Primus stopped in Pomona during their 2013 Spring 3D Tour. The trio (bassist/vocalist Les Claypool, guitarist Larry LaLonde, and drummer Jay Lane) delivered a set of their trademark alternative/progressive metal that focused on Green Naugahyde, their eighth studio album and the first Lane played on. Almost a third of the songs played this evening featured half GN‘s tracks.
They started right on time, so make a note of that, you parking-lot partiers, and opened with “Those Damned Blue-Collar Tweekers,” a few who may have been in attendance. For those unfamiliar with their music, it’s immediately apparent that Claypool plays his bass as a lead instrument, like Charles Mingus, alongside LaLonde’s guitar rather than regulated to just holding down the rhythm.
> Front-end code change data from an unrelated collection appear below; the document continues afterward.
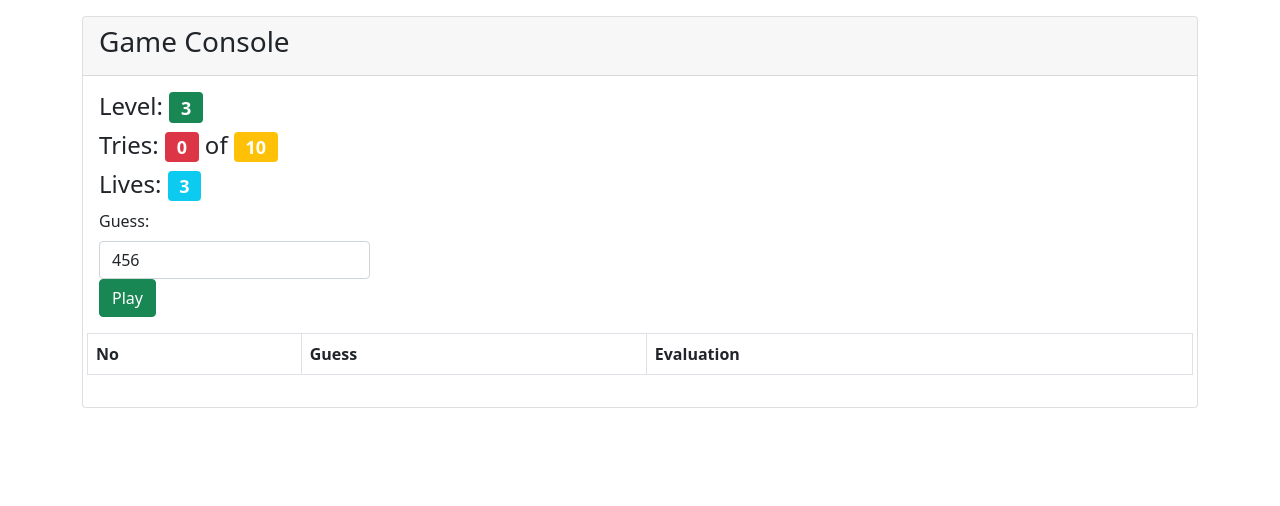
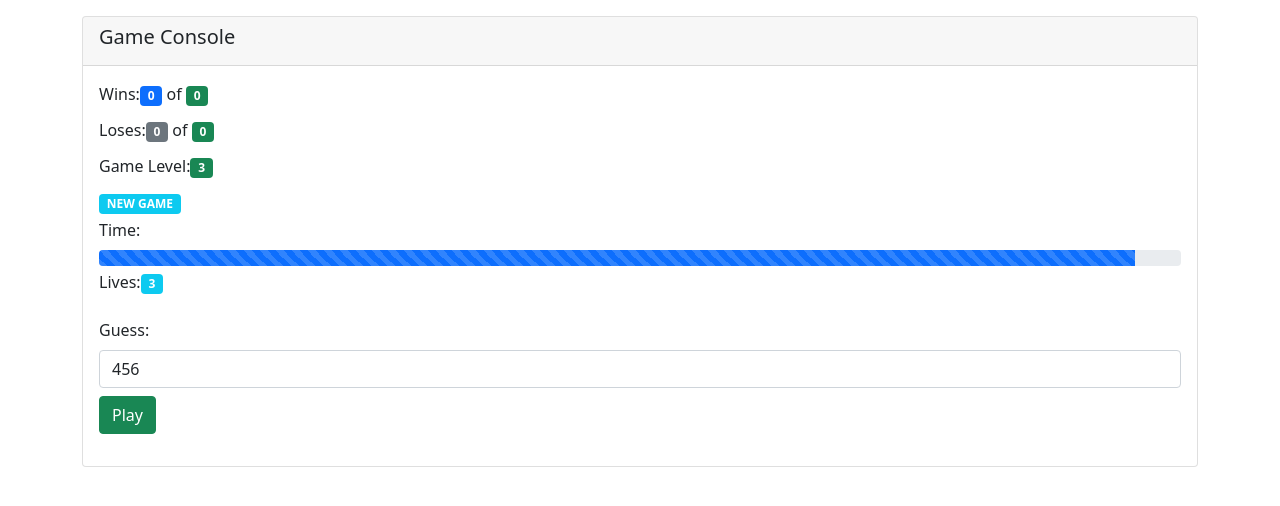
Before and after one commit to deepcloudlabs/dcl318-2022-jun-15, a Vue app in the folder mastermind-vue/: page / in a window 1280 px wide. Shown: the top 506 px of the page. Built offline with nearby package versions, Linux system fonts and the light colour scheme.

Commit message:
share the solution

```diff
--- /dev/null
+++ b/mastermind-vue/src/components/BootstrapBadge.vue
@@ -0,0 +1,14 @@
+<template>
+  <span :class="'badge '.concat(color)">{{ value }}</span>
+</template>
+
+<script>
+export default {
+  name: "BootstrapBadge",
+  props: ["value", "color"]
+}
+</script>
+
+<style scoped>
+
+</style>
--- /dev/null
+++ b/mastermind-vue/src/components/BootstrapCardHeader.vue
@@ -0,0 +1,17 @@
+<template>
+  <div class="card-header">
+    <h5 class="card-title">{{ header }}</h5>
+  </div>
+</template>
+
+<script>
+export default {
+  name: "BootstrapCardHeader",
+  props: ["header"]
+
+}
+</script>
+
+<style scoped>
+
+</style>
--- /dev/null
+++ b/mastermind-vue/src/components/BootstrapLabel.vue
@@ -0,0 +1,14 @@
+<template>
+  <label class="form-label card-text">{{ value }}</label>
+</template>
+
+<script>
+export default {
+  name: "BootstrapLabel",
+  props: ["value"]
+}
+</script>
+
+<style scoped>
+
+</style>
--- /dev/null
+++ b/mastermind-vue/src/components/BootstrapModalDialog.vue
@@ -0,0 +1,34 @@
+<template>
+  <div tabindex="-1" v-if="visible" class="modal fade show" role="dialog" style="display:block">
+    <div class="modal-dialog">
+      <div class="modal-content">
+        <div class="modal-header">
+          <h5 class="modal-title">{{ dialogTitle }}</h5>
+          <button type="button" class="btn-close" data-bs-dismiss="modal" aria-label="Close"></button>
+        </div>
+        <div class="modal-body">
+          <p>{{ dialogText }}</p>
+        </div>
+        <div class="modal-footer">
+          <button type="button" @click="closeDialog" class="btn btn-primary">Ok</button>
+        </div>
+      </div>
+    </div>
+  </div>
+</template>
+
+<script>
+export default {
+  name: "BootstrapModalDialog",
+  props: ["dialogText", "dialogTitle", "closeDialog", "visible"],
+  data: function (){
+    return {
+      showDialog: false
+    }
+  }
+}
+</script>
+
+<style scoped>
+
+</style>
--- /dev/null
+++ b/mastermind-vue/src/components/BootstrapProgressBar.vue
@@ -0,0 +1,28 @@
+<template>
+  <BootstrapLabel value="Time:" />
+  <div class="progress">
+    <div class="progress-bar progress-bar-animated progress-bar-striped"
+         role="progressbar"
+         aria-valuenow="0"
+         aria-valuemin="0"
+         aria-valuemax="16"
+         :style="{ 'width': value.toString().concat('%') }"></div>
+  </div>
+</template>
+
+<script>
+
+import BootstrapLabel from "./BootstrapLabel";
+
+export default {
+  components: {
+    BootstrapLabel
+  },
+  name: "BootstrapProgressBar",
+  props: ["value", "label"]
+}
+</script>
+
+<style scoped>
+
+</style>
--- /dev/null
+++ b/mastermind-vue/src/components/BootstrapTable.vue
@@ -0,0 +1,15 @@
+<template>
+  <table class="table table-hover table-striped">
+    <slot></slot>
+  </table>
+</template>
+
+<script>
+export default {
+  name: "BootstrapTable"
+}
+</script>
+
+<style scoped>
+
+</style>
--- /dev/null
+++ b/mastermind-vue/src/components/BootstrapTableHeader.vue
@@ -0,0 +1,18 @@
+<template>
+  <thead>
+  <tr>
+    <th v-for="header in headers" :key="header">{{ header }}</th>
+  </tr>
+  </thead>
+</template>
+
+<script>
+export default {
+  name: "BootstrapTableHeader",
+  props: ["headers"]
+}
+</script>
+
+<style scoped>
+
+</style>
--- a/mastermind-vue/src/components/MasterMind.vue
+++ b/mastermind-vue/src/components/MasterMind.vue
@@ -1,42 +1,62 @@
 <template>
   <p></p>
   <div class="container">
+    <BootstrapModalDialog :dialog-text="`You have already used the guess (${this.game.guess})!`"
+                          :close-dialog="closeDialog"
+                          :visible="isDialogVisible"
+                          dialog-title="Alert"></BootstrapModalDialog>
     <div class="card">
-      <div class="card-header">
-        <h3 class="card-title">Game Console</h3>
-      </div>
+      <BootstrapCardHeader header="Game Console"/>
       <div class="card-body">
-        <div class="row">
-          <h4>Level: <span class="badge bg-success">{{ game.level }}</span></h4>
-          <h4>Tries: <span class="badge bg-danger">{{ game.tries }}</span> of <span
-              class="badge bg-warning">{{ game.maxTries }}</span></h4>
-          <h4>Lives: <span class="badge bg-info">{{ game.lives }}</span></h4>
+        <div class="mb-1">
+          <BootstrapLabel value="Wins:"/>
+          <BootstrapBadge color="badge bg-primary" :value="statistics.wins"/>
+          of
+          <BootstrapBadge color="bg-success" :value="total"/>
         </div>
-        <div class="col-md-3">
-          <label class="form-label" for="guess">Guess:</label>
-          <input type="text" class="form-control" v-model="game.guess">
-          <button class="btn btn-success"
-                  @click="play">Play
-          </button>
+        <div class="mb-1">
+          <BootstrapLabel value="Loses:"/>
+          <BootstrapBadge color="bg-secondary" :value="statistics.loses"/>
+          of
+          <BootstrapBadge color="bg-success" :value="total"/>
+        </div>
+        <div class="mb-1">
+          <BootstrapLabel value="Game Level:"/>
+          <BootstrapBadge color="bg-success" :value="game.level"/>
+        </div>
+        <div class="mb-1" v-if="game.tries === 0">
+          <BootstrapBadge color="bg-info" value="NEW GAME"/>
+        </div>
+        <div class="mb-1" v-if="game.tries > 0">
+          <BootstrapLabel value="Tries:"/>
+          <BootstrapBadge color="bg-danger" :value="game.tries"/>
+          of
+          <BootstrapBadge color="bg-warning" :value="game.maxTries"/>
+        </div>
+        <div class="mb-1">
+          <BootstrapProgressBar :value="game.counter"/>
+        </div>
+        <div class="mb-3">
+          <BootstrapLabel value="Lives:"/>
+          <BootstrapBadge color="badge bg-info" :value="game.lives"/>
+        </div>
+        <div class="mb-3">
+          <label class="form-label card-text mb-2" for="guess">Guess:</label>
+          <input type="text" class="form-control mb-2" v-model="game.guess">
+          <button class="btn btn-success" @click="play">Play</button>
         </div>
         <p></p>
-        <div class="row">
-          <table class="table table-bordered table-hover table-striped">
-            <thead>
-            <tr>
-              <th>No</th>
-              <th>Guess</th>
-              <th>Evaluation</th>
-            </tr>
-            </thead>
+        <div class="mb-3">
+          <BootstrapTable v-if="game.moves.length > 0">
+            <BootstrapTableHeader :headers="['Move No', 'Guess', 'Evaluation']"></BootstrapTableHeader>
             <tbody>
-            <tr v-for="move in game.moves" :key="move.guess">
-              <td></td>
+            <tr v-for="(move,index) in game.moves" :key="move.guess">
+              <td>{{ index + 1 }}</td>
               <td>{{ move.guess }}</td>
-              <td>{{ move.evaluation }}</td>
+              <td><MasterMindEvaluation :move="move"></MasterMindEvaluation></td>
             </tr>
             </tbody>
-          </table>
+          </BootstrapTable>
         </div>
       </div>
     </div>
@@ -44,11 +64,37 @@
 </template>
 <script>
 import Move from "@/model/move";
+import BootstrapBadge from "@/components/BootstrapBadge";
+import BootstrapLabel from "@/components/BootstrapLabel";
+import BootstrapProgressBar from "@/components/BootstrapProgressBar";
+import BootstrapTable from "@/components/BootstrapTable";
+import BootstrapTableHeader from "@/components/BootstrapTableHeader";
+import BootstrapCardHeader from "@/components/BootstrapCardHeader";
+import MasterMindEvaluation from "@/components/MasterMindEvaluation";
+import BootstrapModalDialog from "@/components/BootstrapModalDialog";
 
 export default {
   name: 'MasterMind',
+  components: {
+    BootstrapModalDialog,
+    BootstrapCardHeader, MasterMindEvaluation,
+    BootstrapTableHeader, BootstrapProgressBar, BootstrapLabel, BootstrapBadge, BootstrapTable
+  },
   props: {},
+  mounted() {
+    this.game.secret = this.createSecret();
+    this.timer = setInterval(this.countdown, 1000);
+  },
+  unmounted() {
+    clearInterval(this.timer);
+  },
   methods: {
+    showDialog(){
+      this.isDialogVisible= true;
+    },
+    closeDialog(){
+      this.isDialogVisible= false;
+    },
     evaluateMove() {
       let guessAsString = this.game.guess.toString();
       let secretAsString = this.game.secret.toString();
@@ -69,13 +115,21 @@ export default {
       return new Move(this.game.guess, perfectMatch, partialMatch);
     },
     play() {
+      if (this.game.moves.some( move => Number(this.game.guess) === Number(move.guess) )){
+        this.showDialog();
+        return;
+      }
       this.game.tries++;
       if (Number(this.game.secret) === Number(this.game.guess)) {
         this.game.level++;
+        this.game.maxTries += 2;
+        this.game.lives++;
+        this.statistics.wins++;
         this.initGame();
       } else {
         if (this.game.tries >= this.game.maxTries) {
           this.game.lives--;
+          this.statistics.loses++;
           if (this.game.lives === 0) {
             //TODO: player loses!
           } else {
@@ -86,6 +140,18 @@ export default {
         }
       }
     },
+    countdown() {
+      this.game.counter--;
+      if (this.game.counter <= 0) {
+        this.statistics.loses++;
+        this.game.lives--;
+        if (this.game.lives <= 0) {
+          // TODO: player loses the game
+        } else {
+          this.initGame();
+        }
+      }
+    },
     getRandomDigit(min, max) {
       return Math.floor(Math.random() * (max - min + 1)) + min;
     },
@@ -93,6 +159,7 @@ export default {
       this.game.tries = 0;
       this.game.secret = this.createSecret();
       this.game.moves = [];
+      this.game.counter = 100;
     },
     createSecret() {
       let digits = []; // [5, 4, 9]
@@ -102,7 +169,13 @@ export default {
         if (digits.includes(digit)) continue;
         digits.push(digit);
       }
+      console.log(digits);
       return digits.reduce((s, d) => 10 * s + d, 0); // 549
+    }
+  },
+  computed: {
+    total() {
+      return this.statistics.wins + this.statistics.loses;
     }
   },
   data: function () {
@@ -114,16 +187,17 @@ export default {
         tries: 0,
         lives: 3,
         maxTries: 10,
-        moves: []
+        moves: [],
+        counter: 100
       },
       statistics: {
         wins: 0,
         loses: 0
-      }
+      },
+      isDialogVisible: false
     }
   }
 }
 </script>
-<!-- Add "scoped" attribute to limit CSS to this component only -->
 <style scoped>
 </style>
--- /dev/null
+++ b/mastermind-vue/src/components/MasterMindEvaluation.vue
@@ -0,0 +1,21 @@
+<template>
+  <BootstrapBadge color="bg-danger" v-if="move.partial > 0" :value="move.partial"/>
+  <BootstrapBadge color="bg-success" v-if="move.perfect > 0" :value="move.perfect"/>
+  <BootstrapBadge color="bg-warning" v-if="move.perfect === 0 && move.partial === 0" value="NO MATCH"/>
+</template>
+
+<script>
+import BootstrapBadge from "@/components/BootstrapBadge";
+
+export default {
+  components: {
+    BootstrapBadge
+  },
+  name: "MasterMindEvaluation",
+  props: ["move"]
+}
+</script>
+
+<style scoped>
+
+</style>
--- a/mastermind-vue/src/model/move.js
+++ b/mastermind-vue/src/model/move.js
@@ -4,6 +4,7 @@ export default class Move {
         this.partial = partial;
         this.perfect = perfect;
         this.evaluation = "";
+
         if (perfect === 0 && partial === 0)
             this.evaluation = "No Match";
         else {
```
A pair of giant astronauts bracketed the stage with a short loop of an elderly man’s face looking around projected on them throughout the show. It was an odd, low-fi effect that didn’t add much to the proceeding. Throughout the concert, the video screen at the back of the stage showed images related to the song. The 3D graphics didn’t seem to have the same connection, but the first 3D effects looked damn spectacular. Galaxies filled with stars swirled out from the stage, right in front of us and seemingly within our grasp.
During “Last Salmon Man,” 3D bubbles ascended around the band, and on the psychedelic “Southbound Pachyderm,” an animated elephant was seen jumping and bouncing about in ways an elephant wouldn’t be expected. Midway through the latter, the music paired with very colorful images that brought to mind Dave heading “Beyond the Infinite” in the last chapter of Kubrick’s 2001: A Space Odyssey.
“Southbound Pachyderm” was also notable because a young knucklehead right in front you had been getting rowdy in the mosh pit was escorted out by security for smoking pot. Admittedly, he was smoking quite a bit, but it seemed a rather selective enforcement of the rules. Forget about being one of many people in the theater smoking; he wasn’t even the only one in his group smoking. A trio made the acquaintance of a pair of fellas, and the five twenty-somethings passed a joint a couple of times around their semi-circle and then sent a pipe right after. Even odder, when security placed a hand on his shoulder, the young man was just handing the pipe off to be put away.
In one of many instances of showing his humor, Claypool began interacting with a lad from Liverpool during “Over the Falls,” and would talk to him throughout the show. LaLonde was brought into the conversation and Claypool started asking him about the possibility of a reunion of Possessed, LaLonde’s former death metal band. LaLonde played a few licks but that was the end of it. The entire band got to show their versatility in their sound with “Lee Van Cleef,” which had a country twang to it. The song’s namesake appeared on screen.
Not surprisingly, the mosh pit grew in intensity as older, better-known songs were played to close the first set. “My Name Is Mud” found Claypool and Lane each playing more thunderous riffs and runs than anything that had come before. The hour-long set ended with “Jerry Was a Race Car Driver,” which still remains an outstanding song. During the 25-minute intermission, Popeye cartoons played on the video screen.
Halfway through the second set, Claypool brought out a bow to play bass on two songs, “Seas of Cheese” and “Jilly’s on Smack,” the latter of which found him wearing a pig mask. “The Toys Go Winding Down” and “Moron TV” had slight reggae riffs, which likely would have gone over well with the aforementioned knucklehead.
Returning for the encore, LaLonde came out first, as he waited he teased classic-rock tunes, playing bits from bands such as Deep Purple and Rush. After “HOINFODAMAN,” a young kid was brought out and Claypool told him he could pick the last song of the night. He was given three choices and seeing the greatest reaction go to “Wynona’s Big Brown Beaver,” he told Claypool to play “the one they want.” Claypool told him not to feel pressured to pick it but later praised the boy’s future in politics. The audience got “Beaver,” which thrilled them to no end.
While Primus’ unique combination of complex compositions and silly lyrics aren’t for everyone, they put on an entertaining show for fans, especially those of Green Naugahyde. The computer-generated 3D effects are a wonderful addition to the audio-visual spectacle.
- Those Damned Blue-Collar Tweekers
- Last Salmon Man
- Golden Boy
- Southbound Pachyderm
- Over the Falls
- Lee Van Cleef
- John the Fisherman
- My Name Is Mud
- Jerry Was a Race Car Driver
- Extinction Burst
- Dirty Drowning Man
- The Heckler
- American Life
- Seas of Cheese
- Jilly’s on Smack
- The Toys Go Winding Down
- Moron TV
- Harold of the Rocks
- Wynona’s Big Brown Beaver